K-Pop Star And North Korean Defectors to Perform on Korean-Japanese Disputed Territory
SEOUL — South Korean singer Lee Seung-chul and a group of North Korean defectors will perform on the Liancourt Rocks, a disputed territory between South Korea and Japan.
The veteran K-pop artist, who is also known as a judge on a local television talent show, will headline the concert on Aug. 14, ahead of Korea's Aug. 15 Independence Day from colonial Japan (1910-1945). Called Dokdo in Korea and Takeshima in Japan, the Liancourt Rocks are located between the two Asian countries. It stands as a symbol of Japanese imperialism for Koreans, and North Korea has fully backed South Korea's sovereignty claim over the islets.
Lee will premiere a new song featuring With-U, a choir comprised of 55 young men and women in their 20s-30s who have defected from North Korea. The concert is part of the ON (One Nation) Campaign, a local effort to promote reunification of the two Koreas. In addition to addressing Northeast Asian geopolitical issues, however, the initiative raises humanitarian concerns about the plight of North Korean defectors.
Since the Korean War (1950-53), some 25,000 North Koreans are estimated to have escaped the reclusive hermit state, and according to Seoul's Ministry of Unification some 1,500 have annually arrived in South Korea in recent years. However, as chronicled in the internationally acclaimed film by Park Jung-bum, The Journals of Musan, North Korean defectors often face discrimination and poverty in South Korea.
Il Gun Yoon, a North Korean defector, initiated the ON Campaign with Lee to bring together other defectors and ultimately promote Koreas' unification. Esteemed Spanish painter Eva Airmisen also espouses the effort and has designed its logo. The campaign efforts are currently being broadcast in South Korea as a TV documentary.
"Dokdo is one issue where North Korea and South Korea stand on a united front. Both polarized nations believe that Dokdo is inherently Korea's. Performing at Dokdo would be the ultimate symbolic gesture of unification that defines the 'ON' campaign and what Il Gun Yoon first envisioned," said campaign organizers.
"I believe that hope can be conveyed through music, even in the most desperate times. Because music is universal and transcends cultural boundaries, it has a special way of bringing people together. That's what inspired me to start this unification campaign," said Lee.
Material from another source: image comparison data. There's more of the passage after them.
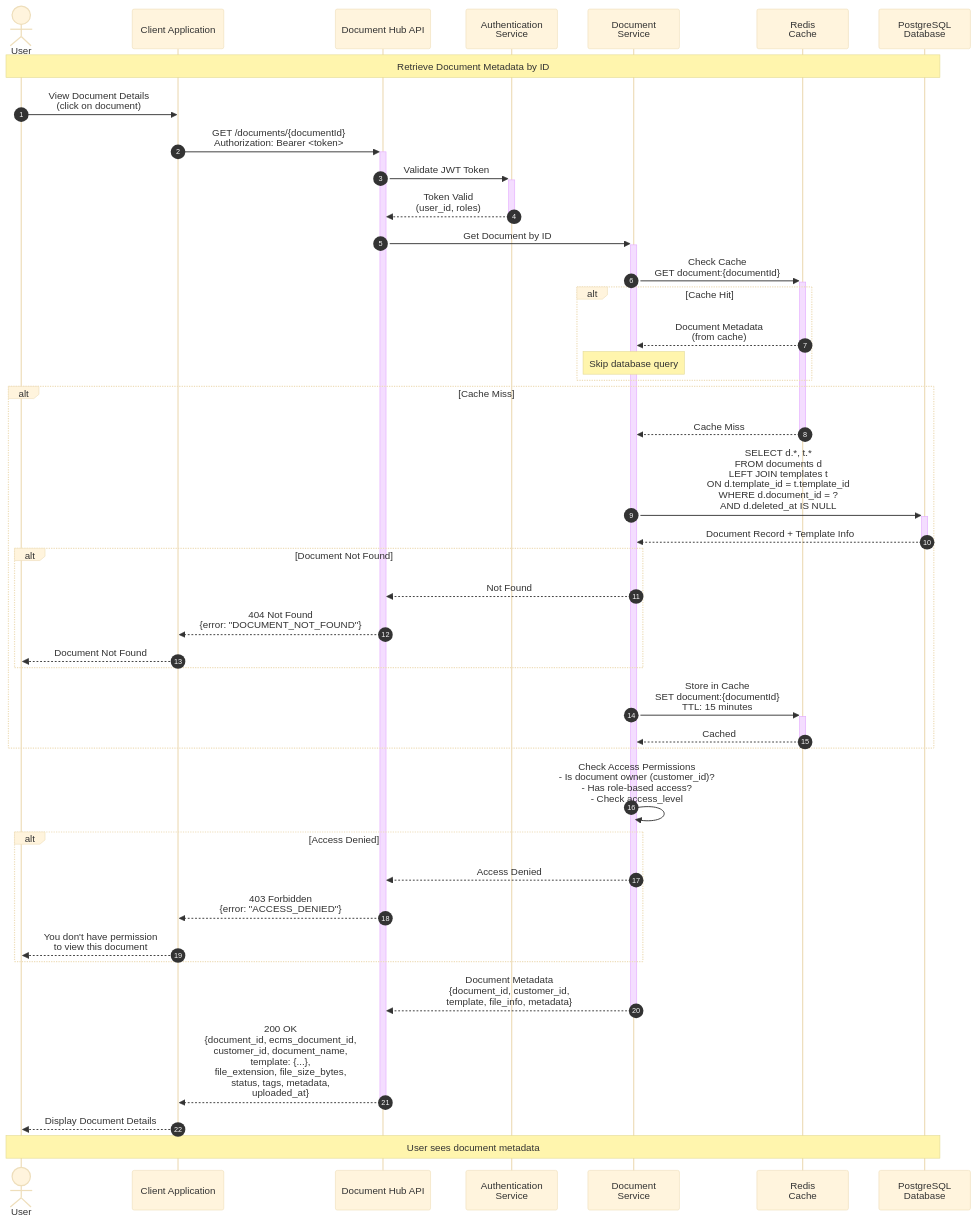
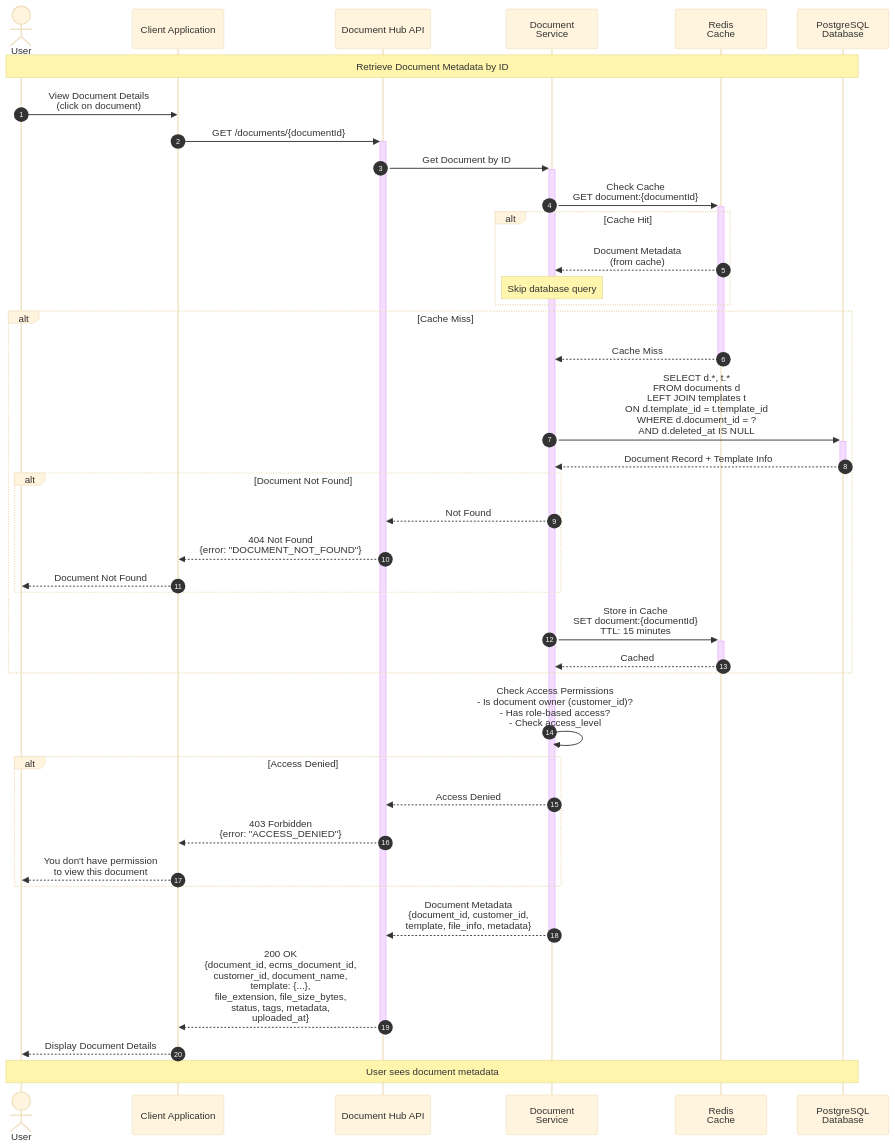
One commit to ghmd86/document-hub changed the first of 3 diagrams in document_retrieval_download_flow_sequence_diagram.md. Above: the diagram before and after it, drawn with Mermaid (base theme). The commit also changed other lines of this file and 5 other files, not shown here.

First line of the commit message:
Remove authentication steps from sequence diagrams

````diff
--- a/document_retrieval_download_flow_sequence_diagram.md
+++ b/document_retrieval_download_flow_sequence_diagram.md
@@ -7,59 +7,55 @@
 ```mermaid
 sequenceDiagram
     autonumber
     actor User
     participant Client as Client Application
     participant API as Document Hub API
-    participant Auth as Authentication<br/>Service
     participant DocService as Document<br/>Service
     participant CacheService as Redis<br/>Cache
     participant DB as PostgreSQL<br/>Database
 
     Note over User,DB: Retrieve Document Metadata by ID
 
     User->>Client: View Document Details<br/>(click on document)
-    Client->>+API: GET /documents/{documentId}<br/>Authorization: Bearer <token>
-
-    API->>+Auth: Validate JWT Token
-    Auth-->>-API: Token Valid<br/>(user_id, roles)
+    Client->>+API: GET /documents/{documentId}
 
     API->>+DocService: Get Document by ID
     DocService->>+CacheService: Check Cache<br/>GET document:{documentId}
 
     alt Cache Hit
         CacheService-->>DocService: Document Metadata<br/>(from cache)
         Note over DocService: Skip database query
     end
 
     alt Cache Miss
         CacheService-->>-DocService: Cache Miss
 
         DocService->>+DB: SELECT d.*, t.*<br/>FROM documents d<br/>LEFT JOIN templates t<br/>ON d.template_id = t.template_id<br/>WHERE d.document_id = ?<br/>AND d.deleted_at IS NULL
         DB-->>-DocService: Document Record + Template Info
 
         alt Document Not Found
             DocService-->>API: Not Found
             API-->>Client: 404 Not Found<br/>{error: "DOCUMENT_NOT_FOUND"}
             Client-->>User: Document Not Found
         end
 
         DocService->>+CacheService: Store in Cache<br/>SET document:{documentId}<br/>TTL: 15 minutes
         CacheService-->>-DocService: Cached
     end
 
     DocService->>DocService: Check Access Permissions<br/>- Is document owner (customer_id)?<br/>- Has role-based access?<br/>- Check access_level
 
     alt Access Denied
         DocService-->>API: Access Denied
         API-->>Client: 403 Forbidden<br/>{error: "ACCESS_DENIED"}
         Client-->>User: You don't have permission<br/>to view this document
     end
 
     DocService-->>-API: Document Metadata<br/>{document_id, customer_id,<br/>template, file_info, metadata}
 
     API-->>-Client: 200 OK<br/>{document_id, ecms_document_id,<br/>customer_id, document_name,<br/>template: {...},<br/>file_extension, file_size_bytes,<br/>status, tags, metadata,<br/>uploaded_at}
 
     Client-->>User: Display Document Details
 
     Note over User,DB: User sees document metadata
 ```
````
Lee composed "The Day" for the event next month. It is a collaborative effort with Japan-based Korean composer Yang Bang-ean, Grammy-winning mix engineer Steve Hodge and the Korea Symphony Orchestra. Three versions of "The Day" including an English rendition are due to be released in Korea in August.
"I hope the concert can serve as a stepping stone to help curb the plight of North Koreans," added the singer, who wishes to perform with the defectors at other symbolic venues such as the United Nations headquarters in New York or the Demilitarized Zone (DMZ) separating the two Koreas.
Also included in the concert program is "Arirang," a classic Korean folk song that inspired Kim Ki-duk's Cannes-winning film of the same name. Yang's modern rendition, "Arirang Fantasy," was showcased alongside "Gangnam Style" during South Korean President Park Geun-hye's inauguration ceremony.